Records contained in a dataset
..........

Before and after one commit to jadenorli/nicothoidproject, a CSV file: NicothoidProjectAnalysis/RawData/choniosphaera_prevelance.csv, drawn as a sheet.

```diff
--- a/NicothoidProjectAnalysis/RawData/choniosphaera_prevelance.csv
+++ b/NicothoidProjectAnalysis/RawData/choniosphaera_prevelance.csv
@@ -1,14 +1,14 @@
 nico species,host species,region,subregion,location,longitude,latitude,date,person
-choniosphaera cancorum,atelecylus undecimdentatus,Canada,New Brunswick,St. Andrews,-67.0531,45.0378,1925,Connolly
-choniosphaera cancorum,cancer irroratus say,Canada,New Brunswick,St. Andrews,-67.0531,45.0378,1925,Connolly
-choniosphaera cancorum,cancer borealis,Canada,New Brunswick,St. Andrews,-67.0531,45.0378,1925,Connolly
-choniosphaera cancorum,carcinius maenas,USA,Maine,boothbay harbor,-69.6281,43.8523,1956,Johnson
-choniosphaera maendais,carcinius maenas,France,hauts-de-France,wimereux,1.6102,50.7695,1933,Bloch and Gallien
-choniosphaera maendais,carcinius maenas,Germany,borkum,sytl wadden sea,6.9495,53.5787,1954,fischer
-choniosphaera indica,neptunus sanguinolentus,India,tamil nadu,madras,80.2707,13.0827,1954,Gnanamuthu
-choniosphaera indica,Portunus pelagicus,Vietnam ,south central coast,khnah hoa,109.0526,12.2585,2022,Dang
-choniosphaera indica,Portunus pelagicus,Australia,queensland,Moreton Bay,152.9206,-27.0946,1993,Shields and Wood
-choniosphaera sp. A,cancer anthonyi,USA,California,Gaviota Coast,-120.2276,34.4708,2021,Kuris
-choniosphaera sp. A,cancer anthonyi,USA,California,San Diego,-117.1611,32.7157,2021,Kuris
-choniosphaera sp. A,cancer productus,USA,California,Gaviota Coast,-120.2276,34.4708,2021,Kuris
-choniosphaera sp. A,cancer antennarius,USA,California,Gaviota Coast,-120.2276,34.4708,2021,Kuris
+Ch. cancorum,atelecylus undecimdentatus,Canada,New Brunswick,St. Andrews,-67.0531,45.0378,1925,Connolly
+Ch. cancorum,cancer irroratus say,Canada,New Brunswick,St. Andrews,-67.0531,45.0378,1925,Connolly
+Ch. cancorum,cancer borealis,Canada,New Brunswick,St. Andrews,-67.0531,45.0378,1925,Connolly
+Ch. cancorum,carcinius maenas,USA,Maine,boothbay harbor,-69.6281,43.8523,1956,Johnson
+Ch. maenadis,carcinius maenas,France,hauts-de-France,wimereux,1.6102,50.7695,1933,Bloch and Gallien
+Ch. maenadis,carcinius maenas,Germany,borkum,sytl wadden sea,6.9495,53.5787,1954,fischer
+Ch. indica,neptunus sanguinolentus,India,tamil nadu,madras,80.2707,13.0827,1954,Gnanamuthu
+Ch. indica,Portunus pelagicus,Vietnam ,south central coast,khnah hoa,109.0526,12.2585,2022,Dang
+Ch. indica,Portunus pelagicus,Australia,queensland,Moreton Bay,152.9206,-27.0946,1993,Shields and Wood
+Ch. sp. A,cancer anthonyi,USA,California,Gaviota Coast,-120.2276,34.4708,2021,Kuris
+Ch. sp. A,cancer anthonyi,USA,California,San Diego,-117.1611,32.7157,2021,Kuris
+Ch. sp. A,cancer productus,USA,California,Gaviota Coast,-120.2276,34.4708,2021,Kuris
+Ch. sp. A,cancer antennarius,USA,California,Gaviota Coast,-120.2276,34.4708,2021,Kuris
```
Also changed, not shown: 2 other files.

..........

- THE TASK
In this exercise, give every record above again exactly.

- SOLUTION FOR THIS PROBLEM
Before and after one commit to jadenorli/nicothoidproject, a CSV file: NicothoidProjectAnalysis/RawData/choniosphaera_prevelance.csv, drawn as a sheet.

```diff
--- a/NicothoidProjectAnalysis/RawData/choniosphaera_prevelance.csv
+++ b/NicothoidProjectAnalysis/RawData/choniosphaera_prevelance.csv
@@ -1,14 +1,14 @@
 nico species,host species,region,subregion,location,longitude,latitude,date,person
-choniosphaera cancorum,atelecylus undecimdentatus,Canada,New Brunswick,St. Andrews,-67.0531,45.0378,1925,Connolly
-choniosphaera cancorum,cancer irroratus say,Canada,New Brunswick,St. Andrews,-67.0531,45.0378,1925,Connolly
-choniosphaera cancorum,cancer borealis,Canada,New Brunswick,St. Andrews,-67.0531,45.0378,1925,Connolly
-choniosphaera cancorum,carcinius maenas,USA,Maine,boothbay harbor,-69.6281,43.8523,1956,Johnson
-choniosphaera maendais,carcinius maenas,France,hauts-de-France,wimereux,1.6102,50.7695,1933,Bloch and Gallien
-choniosphaera maendais,carcinius maenas,Germany,borkum,sytl wadden sea,6.9495,53.5787,1954,fischer
-choniosphaera indica,neptunus sanguinolentus,India,tamil nadu,madras,80.2707,13.0827,1954,Gnanamuthu
-choniosphaera indica,Portunus pelagicus,Vietnam ,south central coast,khnah hoa,109.0526,12.2585,2022,Dang
-choniosphaera indica,Portunus pelagicus,Australia,queensland,Moreton Bay,152.9206,-27.0946,1993,Shields and Wood
-choniosphaera sp. A,cancer anthonyi,USA,California,Gaviota Coast,-120.2276,34.4708,2021,Kuris
-choniosphaera sp. A,cancer anthonyi,USA,California,San Diego,-117.1611,32.7157,2021,Kuris
-choniosphaera sp. A,cancer productus,USA,California,Gaviota Coast,-120.2276,34.4708,2021,Kuris
-choniosphaera sp. A,cancer antennarius,USA,California,Gaviota Coast,-120.2276,34.4708,2021,Kuris
+Ch. cancorum,atelecylus undecimdentatus,Canada,New Brunswick,St. Andrews,-67.0531,45.0378,1925,Connolly
+Ch. cancorum,cancer irroratus say,Canada,New Brunswick,St. Andrews,-67.0531,45.0378,1925,Connolly
+Ch. cancorum,cancer borealis,Canada,New Brunswick,St. Andrews,-67.0531,45.0378,1925,Connolly
+Ch. cancorum,carcinius maenas,USA,Maine,boothbay harbor,-69.6281,43.8523,1956,Johnson
+Ch. maenadis,carcinius maenas,France,hauts-de-France,wimereux,1.6102,50.7695,1933,Bloch and Gallien
+Ch. maenadis,carcinius maenas,Germany,borkum,sytl wadden sea,6.9495,53.5787,1954,fischer
+Ch. indica,neptunus sanguinolentus,India,tamil nadu,madras,80.2707,13.0827,1954,Gnanamuthu
+Ch. indica,Portunus pelagicus,Vietnam ,south central coast,khnah hoa,109.0526,12.2585,2022,Dang
+Ch. indica,Portunus pelagicus,Australia,queensland,Moreton Bay,152.9206,-27.0946,1993,Shields and Wood
+Ch. sp. A,cancer anthonyi,USA,California,Gaviota Coast,-120.2276,34.4708,2021,Kuris
+Ch. sp. A,cancer anthonyi,USA,California,San Diego,-117.1611,32.7157,2021,Kuris
+Ch. sp. A,cancer productus,USA,California,Gaviota Coast,-120.2276,34.4708,2021,Kuris
+Ch. sp. A,cancer antennarius,USA,California,Gaviota Coast,-120.2276,34.4708,2021,Kuris
```
Also changed, not shown: 2 other files.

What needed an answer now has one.